This became clear when one of them smashed into us sideways, teeth gnashing, and sank his fangs deep into Milo’s neck. In horror I punched the massive, rock-hard jaw — to zero effect. Then the second dog jolted into us from the other side, clamping onto Milo’s lower half, cinching the leg by its top joist and shaking his head in a frenzy to tear it off.

Thus began what the few witnesses who came out of their houses to yell and call 911 would later describe as a 15-minute battle. But for me, inside that bloody battle, it could have been two minutes or an hour. The blood came mainly from Milo, staining his pale fur crimson, and from my hands, ripped by the dogs during the few times I managed to pry Milo’s head or haunch free of a jaw. Soon I was writhing in a slick of gore, punching at one attached dog and elbowing the other, shouting at them and anyone who could help; but no one could. At that hour of the morning my would-be cavalry consisted of two terrified homeowners in yoga pants and a woman who’d just arrived to clean a house a block away.
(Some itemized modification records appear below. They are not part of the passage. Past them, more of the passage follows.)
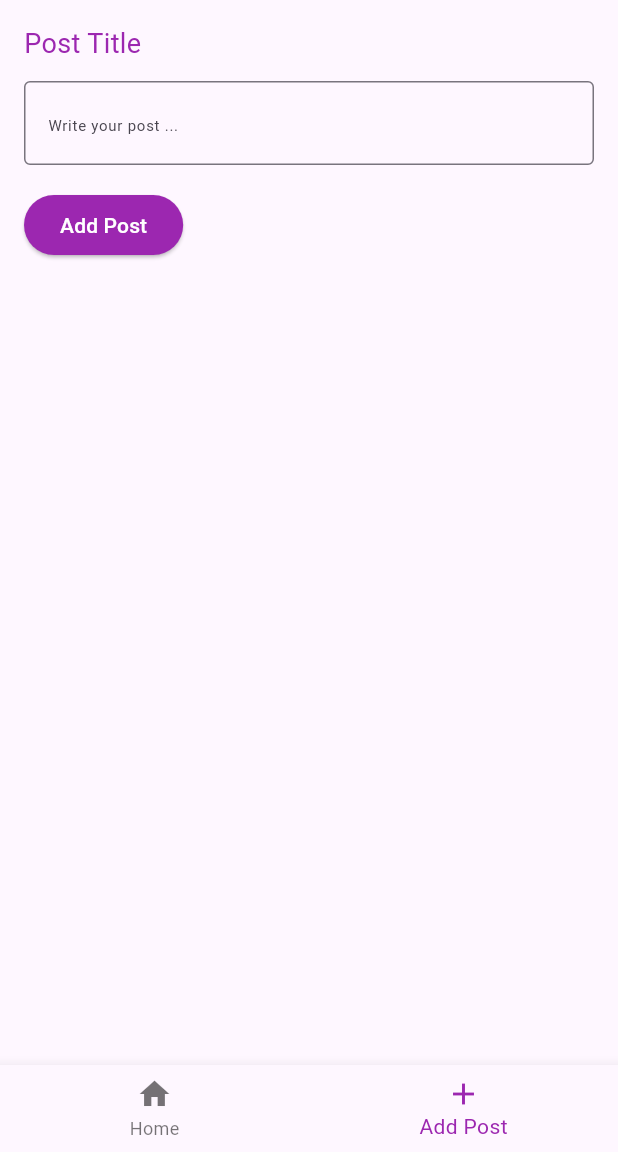
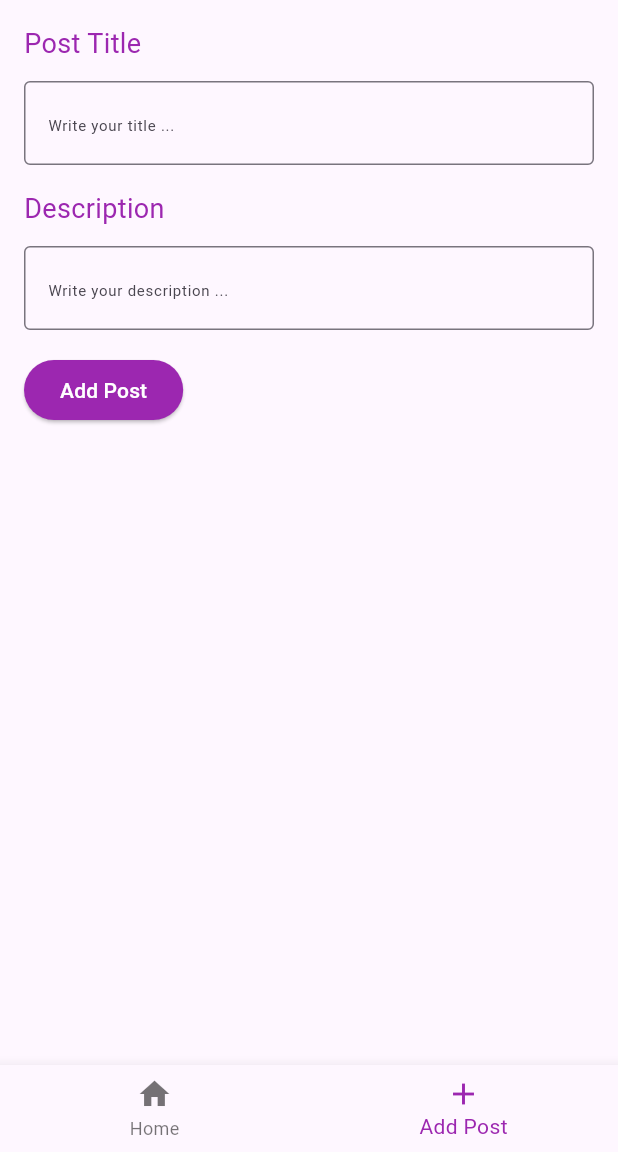
Before and after one commit to Maihetemy/comunity-app, a Flutter app: the screen it shows after launch, item 2 of the bottom bar chosen, after a tap on "Add Post", on a phone screen of 412 x 824 dp, the part 84-1236 px from its top. Run offline on Flutter 3.47's test engine with Material 3 defaults, Android fonts, the phone set to English and light mode, and no system bars; our stand-ins replace cloud_firestore, firebase_auth, firebase_core; accounts and stored records are empty.

Commit message:
delete post

```diff
--- a/lib/screens/add_post_screen.dart
+++ b/lib/screens/add_post_screen.dart
@@ -1,3 +1,4 @@
+import 'package:firbase_test/services/firestore_service.dart';
 import 'package:flutter/material.dart';
 
 class AddPostScreen extends StatefulWidget {
@@ -9,12 +10,14 @@ class AddPostScreen extends StatefulWidget {
 
 class _AddPostScreenState extends State<AddPostScreen> {
   TextEditingController postTitleController = TextEditingController();
+  TextEditingController postDescriptionController = TextEditingController();
   @override
   Widget build(BuildContext context) {
     return Scaffold(
       body: Column(
         crossAxisAlignment: CrossAxisAlignment.start,
         children: [
+          // title
           Text(
             'Post Title',
             style: TextStyle(color: Colors.purple, fontSize: 18),
@@ -26,7 +29,26 @@ class _AddPostScreenState extends State<AddPostScreen> {
             controller: postTitleController,
             decoration: InputDecoration(
               border: OutlineInputBorder(),
-              hintText: 'Write your post ...',
+              hintText: 'Write your title ...',
+              hintStyle: TextStyle(fontSize: 10),
+            ),
+          ),
+          SizedBox(
+            height: 16,
+          ),
+          //Description
+          Text(
+            'Description',
+            style: TextStyle(color: Colors.purple, fontSize: 18),
+          ),
+          SizedBox(
+            height: 12,
+          ),
+          TextField(
+            controller: postDescriptionController,
+            decoration: InputDecoration(
+              border: OutlineInputBorder(),
+              hintText: 'Write your description ...',
               hintStyle: TextStyle(fontSize: 10),
             ),
           ),
@@ -34,7 +56,22 @@ class _AddPostScreenState extends State<AddPostScreen> {
             height: 16,
           ),
           ElevatedButton(
-              onPressed: () {},
+              onPressed: () async {
+                if (postTitleController.text.isNotEmpty &&
+                    postDescriptionController.text.isNotEmpty) {
+                  await FirestoreService().addPost(
+                      postTitleController.text, postDescriptionController.text);
+                  ScaffoldMessenger.of(context).showSnackBar(SnackBar(
+                    content: Text(
+                      'Post added',
+                      style: TextStyle(fontWeight: FontWeight.bold),
+                    ),
+                    backgroundColor: Colors.green,
+                  ));
+                  postTitleController.clear();
+                  postDescriptionController.clear();
+                }
+              },
               style: ElevatedButton.styleFrom(
                   backgroundColor: Colors.purple,
                   foregroundColor: Colors.white),
--- a/lib/screens/home.dart
+++ b/lib/screens/home.dart
@@ -1,10 +1,103 @@
+import 'package:cloud_firestore/cloud_firestore.dart';
+import 'package:firbase_test/services/firestore_service.dart';
 import 'package:flutter/material.dart';
 
-class Home extends StatelessWidget {
+class Home extends StatefulWidget {
   const Home({super.key});
 
   @override
+  State<Home> createState() => _HomeState();
+}
+
+class _HomeState extends State<Home> {
+  @override
   Widget build(BuildContext context) {
-    return Scaffold(body: Text('Home Screen'),);
+    return Scaffold(
+        body: Expanded(
+            child: StreamBuilder<QuerySnapshot>(
+                stream: FirestoreService().readPost(),
+                builder: (context, snapshot) {
+                  if (snapshot.connectionState == ConnectionState.waiting) {
+                    return const Center(
+                      child: CircularProgressIndicator(),
+                    );
+                  }
+                  if (!snapshot.hasData || snapshot.data!.docs.isEmpty) {
+                    return Center(
+                      child: Text('No posts yet!'),
+                    );
+                  }
+//
+// ================================================
+
+                  final posts = snapshot.data!.docs; //list
+                  return ListView.builder(
+                    itemCount: posts.length,
+                    itemBuilder: (context, index) {
+                      final data = posts[index].data() as Map<String, dynamic>;
+                      final doc = posts[index];
+                      final id = doc.id;
+                      return Card(
+                        child: ListTile(
+                          title: Text(
+                            data['Title'] ?? "Title",
+                            style: TextStyle(
+                                fontWeight: FontWeight.bold,
+                                color: Colors.purple,
+                                fontSize: 25),
+                          ),
+                          subtitle: Text(data['description'] ?? "Description"),
+                          trailing: IconButton(
+                              onPressed: () {
+                                showDeleteDialog(context, id);
+                              },
+                              icon: Icon(
+                                Icons.delete,
+                                color: Colors.red,
+                              )),
+                        ),
+                      );
+                    },
+                  );
+                })));
   }
 }
+
+void showDeleteDialog(BuildContext context, String id) {
+  showDialog(
+      context: context,
+      builder: (context) => AlertDialog(
+            title: const Text(
+              'Delete Post',
+              style: TextStyle(
+                  color: Colors.red, fontWeight: FontWeight.bold, fontSize: 30),
+            ),
+            content: const Text('Are you sure you want to delete?'),
+            actions: [
+              TextButton(
+                  onPressed: () => Navigator.pop(context),
+                  child: Text(
+                    'Cancel',
+                  )),
+              ElevatedButton(
+                  style: ElevatedButton.styleFrom(
+                    backgroundColor: Colors.red,
+                    foregroundColor: Colors.white,
+                    shape: RoundedRectangleBorder(
+                        borderRadius: BorderRadius.circular(10)),
+                  ),
+                  onPressed: () {
+                    FirestoreService().deletePost(id);
+                    ScaffoldMessenger.of(context).showSnackBar(SnackBar(
+                      content: Text(
+                        'Post Deleted',
+                        style: TextStyle(fontWeight: FontWeight.bold),
+                      ),
+                      backgroundColor: Colors.red,
+                    ));
+                    Navigator.pop(context);
+                  },
+                  child: Text('Delete'))
+            ],
+          ));
+}
--- a/lib/services/firestore_service.dart
+++ b/lib/services/firestore_service.dart
@@ -10,10 +10,27 @@ import 'package:cloud_firestore/cloud_firestore.dart';
 class FirestoreService {
   final FirebaseFirestore _db = FirebaseFirestore.instance;
 
-  // ===============================Post=============================
-  Future<void> addPost(String title) async {
-    await _db
+  // ===============================Create Post=============================
+  Future<void> addPost(String title, String description) async {
+    await _db.collection('posts').add({
+      'Title': title,
+      'description': description,
+      'createdAt': Timestamp.now()
+    });
+  }
+
+  // ===============================Read Posts=============================
+
+  Stream<QuerySnapshot> readPost() {
+    return _db
         .collection('posts')
-        .add({'Title': title, 'createdAt': Timestamp.now()});
+        .orderBy('createdAt', descending: true)
+        .snapshots();
+  }
+
+// ===============================delete Post=============================
+
+  Future<void> deletePost(String id) async {
+    await _db.collection('posts').doc(id).delete();
   }
 }
```
Also changed, not shown: lib/screens/layout.dart (+4 -4 lines).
I felt myself losing the fight. Milo was being torn apart like a stuffed animal, and eventually he went limp and silent in my arms. The owner’s sobs from across the street grew calmer: the funereal mourning of something awful, but done. Out of desperation, and exhaustion, I mounted one last spasm of defense. I punched and elbowed with all I had, yanked harder, and was able to tug loose Milo’s drenched body and rise with him to limp a couple steps into the middle of the street. And in the split-second before I was taken down again, I had a thought. This whole time the dogs hadn’t bitten me voluntarily. They were after Milo, not his owner. So I dropped to the ground with him beneath my stomach, my arms bracketing his body to wall him off.

The dogs growled and foamed an inch on either side of me. One butted my face with his own hard face, but they didn’t bite. They pawed at my midsection, padded angrily around us. And eventually our observers were able to drag them away.
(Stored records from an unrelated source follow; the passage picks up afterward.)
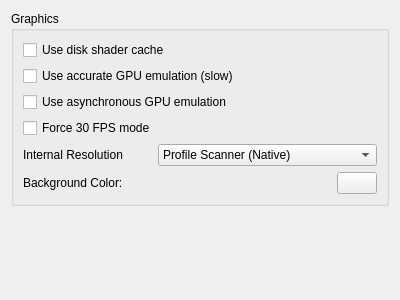
Old version of the form src/yuzu/configuration/configure_graphics.ui in the repository yuzu-emu/yuzu-canary.
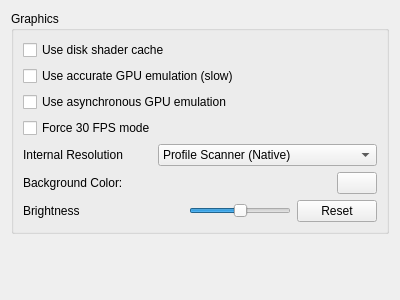
New version of the form.

Diff of the .ui file:
```diff
--- a/src/yuzu/configuration/configure_graphics.ui
+++ b/src/yuzu/configuration/configure_graphics.ui
@@ -111,6 +111,68 @@
           </item>
          </layout>
         </item>
+        <item>
+         <layout class="QHBoxLayout" name="horizontalLayout_3">
+          <item>
+           <widget class="QLabel" name="label_2">
+            <property name="text">
+             <string>Brightness</string>
+            </property>
+           </widget>
+          </item>
+          <item>
+           <spacer name="horizontalSpacer">
+            <property name="orientation">
+             <enum>Qt::Horizontal</enum>
+            </property>
+            <property name="sizeHint" stdset="0">
+             <size>
+              <width>40</width>
+              <height>20</height>
+             </size>
+            </property>
+           </spacer>
+          </item>
+          <item>
+           <widget class="QSlider" name="brightness_slider">
+            <property name="minimum">
+             <number>50</number>
+            </property>
+            <property name="maximum">
+             <number>150</number>
+            </property>
+            <property name="singleStep">
+             <number>10</number>
+            </property>
+            <property name="pageStep">
+             <number>20</number>
+            </property>
+            <property name="value">
+             <number>100</number>
+            </property>
+            <property name="orientation">
+             <enum>Qt::Horizontal</enum>
+            </property>
+            <property name="tickPosition">
+             <enum>QSlider::NoTicks</enum>
+            </property>
+           </widget>
+          </item>
+          <item>
+           <widget class="QPushButton" name="brightness_reset">
+            <property name="sizePolicy">
+             <sizepolicy hsizetype="Fixed" vsizetype="Fixed">
+              <horstretch>0</horstretch>
+              <verstretch>0</verstretch>
+             </sizepolicy>
+            </property>
+            <property name="text">
+             <string>Reset</string>
+            </property>
+           </widget>
+          </item>
+         </layout>
+        </item>
        </layout>
       </widget>
      </item>
```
And we made it, Milo and I. Incredibly, he was still breathing; so my wife — alerted by our neighbors — rushed us to the animal emergency room and the human emergency room in turn. Over the next few days he would get dozens of stitches and fluid drains and treatments; I was treated with antibiotics and hand bandages; and we ended up home and alive, tighter friends than ever.

The pit bulls are alive too. Their owners seem like decent people who adopted those disturbed animals when they were abandoned puppies. Now they walk them only in the early morning and late at night, and individually, keeping them out of pack attack mode and away from other neighborhood pets. I’ve been told I’m a wimp and an idiot for not demanding the dogs be euthanized. I guess I’d had my fill of deadly aggression. The world will always have dogs capable of viciousness. What’s important is that their owners are aware of the hazards to the safety of others. That goes for the rest of us too.

That’s the challenge of living, as we do now, amid once-unthinkable threats and damage. In the half-year since that morning, we’ve all learned that life can turn on a dime, turn on you, or even turn off. There is no fairness to any of the barbaric events of 2020. But they have given us the sacred opportunity to look out for our loved ones — and to help them, and ourselves, be stronger than we ever knew we could.

Now I treasure my dog walks in a new way: with a wary knowledge of danger, a tinge of darkness in the sunshine. That, I think, is how we all walk through life now. The world, for better and worse, is full of surprises. And as we rise to meet them, there is more fight in us than we know.

Nicholas Weinstock is the author of three books and runs the movie and television company Red Hour Films together with his producing partner Ben Stiller.